Risk and Reward
Andrea and I are not big shoppers. Our shopping trips are few and far between but when we do go, we go big. Then we go home. I finally retired my black shoes. Each shoe had developed a crack across the bottom, which I ignored and the cracks had only deepened with continual wear. I’d forget about the cracks and step in a puddle and the crack would wick the wet to my foot. I wore these shoes far past the time I should have. So today’s shopping trip got underway with a trip to the shoe store and took off from there. We bought new rain coats (I somehow seem to lose or misplace these which is one reason I need to organize my clothing and yet, I’m not going to do that yet for several reasons). We also bought a new, point and shoot digital camera. We’re practically ready for our trip, which kicks off in 6 days. We are going to Ireland,Scotland and England. Andrea and I have begun to shift our focus a bit more on creating more experiences together. Always a balancing act - putting money into the house, bills and experiences which can get looked over far too often.

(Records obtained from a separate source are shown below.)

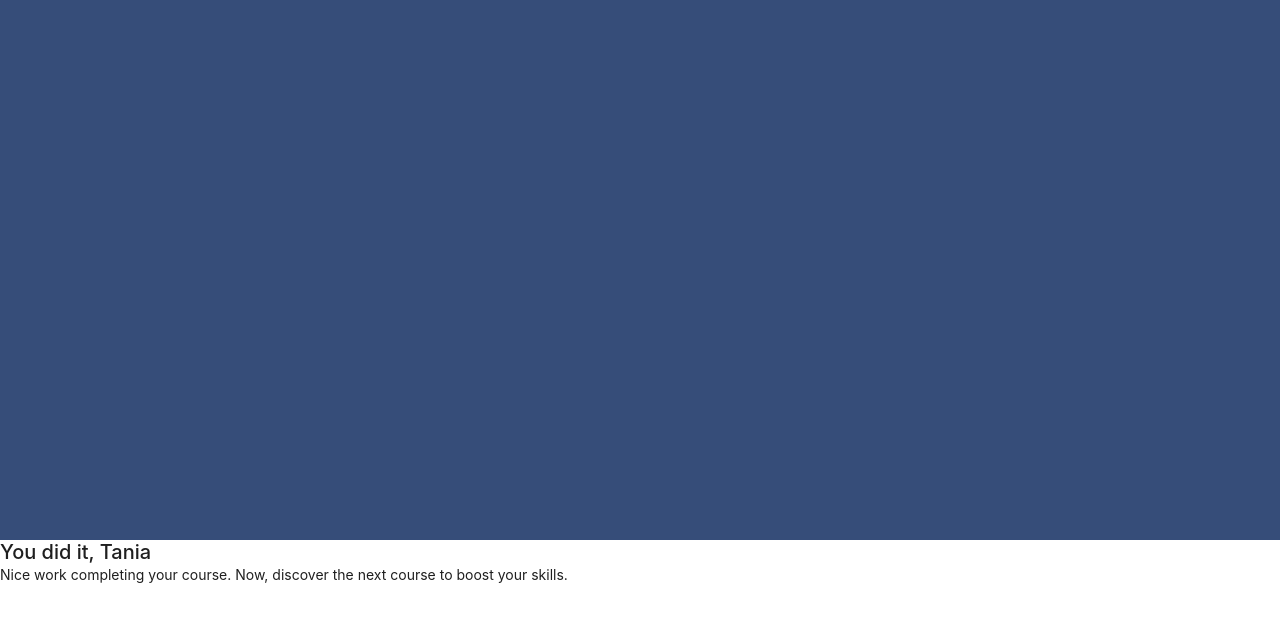
Repository: Taniafdes/newProject
Page: /
An editor plug-in stored every save of this project. The page is shown before and after a run of saves, followed by the edit.
The browser window is 1280 px wide. The pictures show the whole page.
The project was rebuilt for these pictures with package versions that can differ from the ones it lists, and the page was loaded fresh each time. The framework's server and built-in components were replaced by stand-ins that run in the browser. Also part of the build but not shown: next.config.js.

Above is the page before, as saved 2023-06-15 16:32:46.

After the next 2 saves:
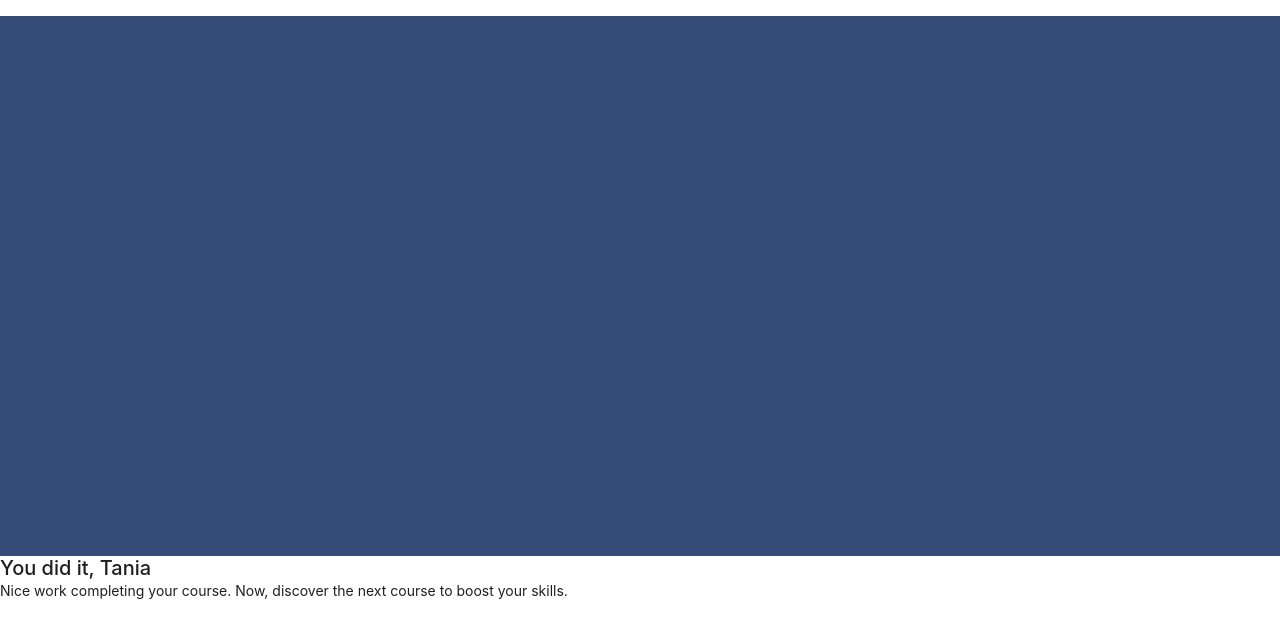
The 2 saves are shown as one change because they came seconds apart.
The last was saved 39 s later.
--- a/components/MyFirst.js
+++ b/components/MyFirst.js
@@ -1,9 +1,11 @@
 import React from 'react'
 import Home from '../pages/home/home'
+import { Navbar } from 'react-bootstrap'
 
 function MyFirst() {
   return (
     <div>
+    <Navbar />
       <Home />
     </div>
   )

Later this year, I’m traveling to Vegas for an HR conference. Andrea will join me at the end and we will explore the Vegas strip together before heading to the Grand Canyon. I think I booked one of the last rooms on the south rim of the canyon. We’ve also booked next years vacation which is a cruise from Ft. Lauderdale to Cuba, then onto the Grand Cayman Islands and Mexico.

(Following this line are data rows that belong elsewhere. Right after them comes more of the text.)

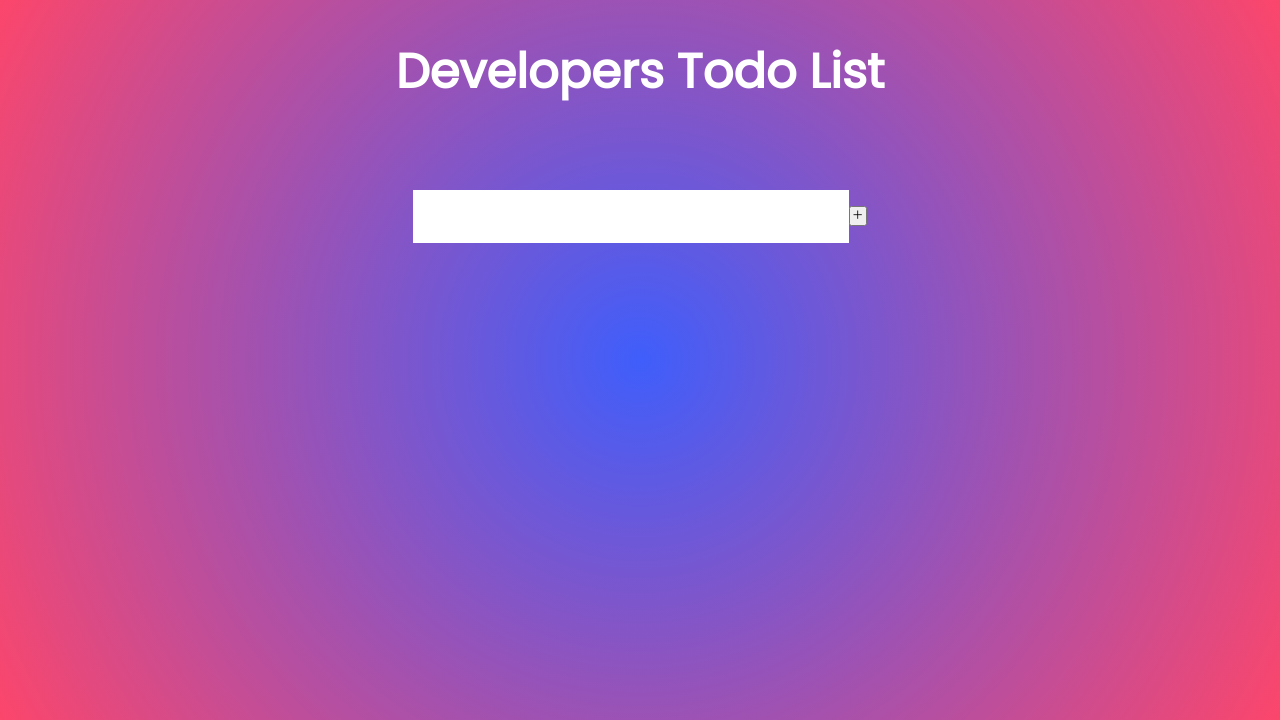
Repository: DevAntonioRogers/Vanilla-TodoList
Page: index.html
The author's editor kept a copy of each file at every save. The page is drawn from the files as they stood at one save, then again after the next save.
The browser window is 1280 px wide. The pictures show the whole page.

Above is the page before, as saved 2023-05-11 23:58:33.

After the next save:
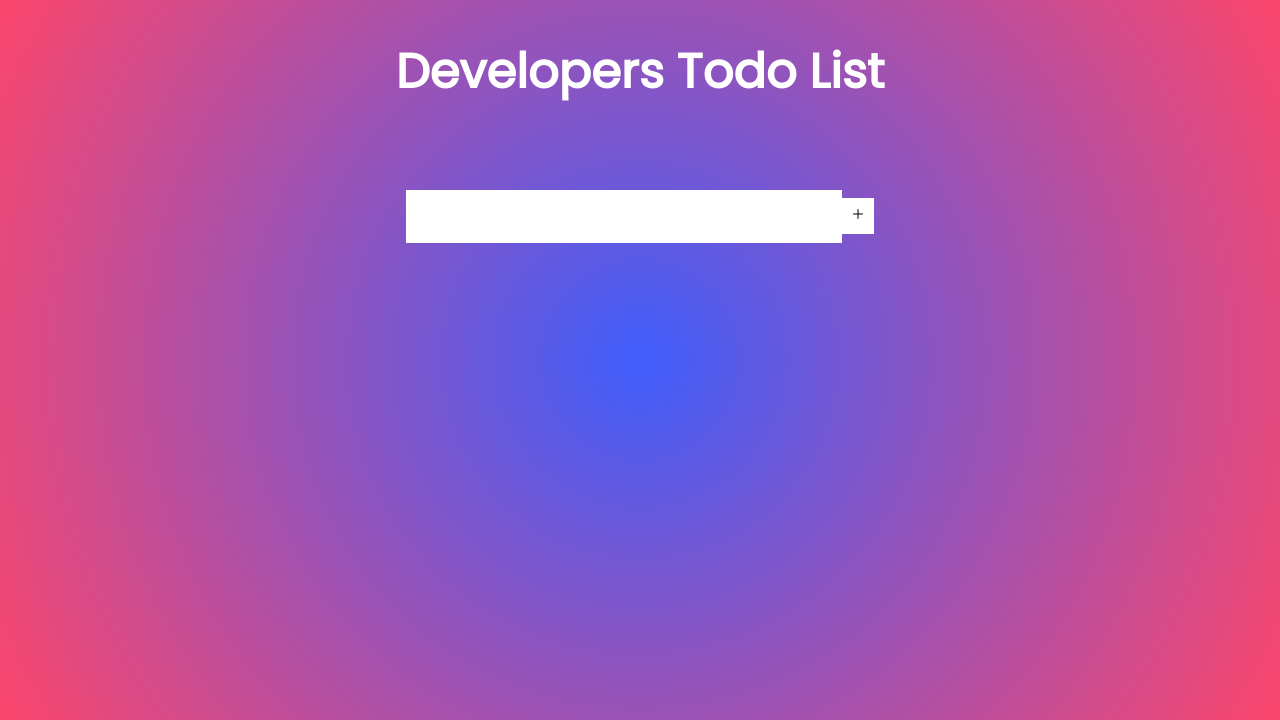
Saved 19 s later.
--- a/style.css
+++ b/style.css
@@ -24,7 +24,8 @@ form {
   justify-content: center;
 }
 
-form input {
+form input,
+form button {
   padding: 0.5rem;
   font-size: 2rem;
   background-color: white;
@@ -34,4 +35,5 @@ form input {
 form button {
   color: black;
   cursor: pointer;
+  font-size: 1rem !important;
 }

Of course, there's never a good time to do these things. 737 airplanes are grounded after an Ethiopian plane crashed. Terrorism persists. The value of a dollar ebbs and flows.
"We're on a 737!" Andrea exclaimed.
"Well. If it goes down, I hope it's on the way back." I replied.
"It's on the way to Dublin!" Andrea said.
Like I said, there's never a good time. Conditions will never be perfect. So don't wait. Risk. Reward. Whenever my time comes, I want to go out like my shoes. Well worn. Traveled. Loved. Having taken a few chances...
In the midst of travel, we’ll squeeze in organizing the basement and our clothing and some projects at home.
This week, news of a college admissions cheating scandal broke. Let’s be honest - this has been going on forever but I don’t recall it being outed.
“Man. Too bad the Bertinator didn’t have college admission cheating money!” I said, referring to my mom.
“I would have settled for college admission money.” Andrea replied.
Neither of our parents had money for college admission. We figured it out.
Aunt Becky, of Full House fame, and her husband, are accused of paying $500,000 to get their two daughters into the University of Southern California. Apparently, USC is a Top 25 college that has a 17% acceptance rate.
Half a million dollars to get their 2 kids in?! Ethics aside - this is absurd to me. Clearly, these people could have afforded the tuition on a school their kids could have easily been admitted to. What kind of return on investment were these people expecting?
When Andrea was nearing graduation with her bachelor degree, I was asked if I’d thought it would be worth all of the ass busting work and sacrificed Saturday’s that Andrea had committed to. I knew it would - Andrea had many more years left to work before hanging it up. And this has proven to be true.
Recently, The Boston Globe published a letter from a retired employment/career counselor who argued that an earlier Globe article “may give some readers the impression that everyone who obtains a bachelor’s degree will get a job that pays well.” I understand his point and would add that it certainly depends on what you major in. When I moved to Massachusetts in 1997, I considered pursuing a degree in social work.
Consumer Reports (August 2016) stated that 45 percent of people with student loan debt said that college was not worth the cost - a fact I realized in 1997 and rejected the idea of majoring in social work. Return on investment.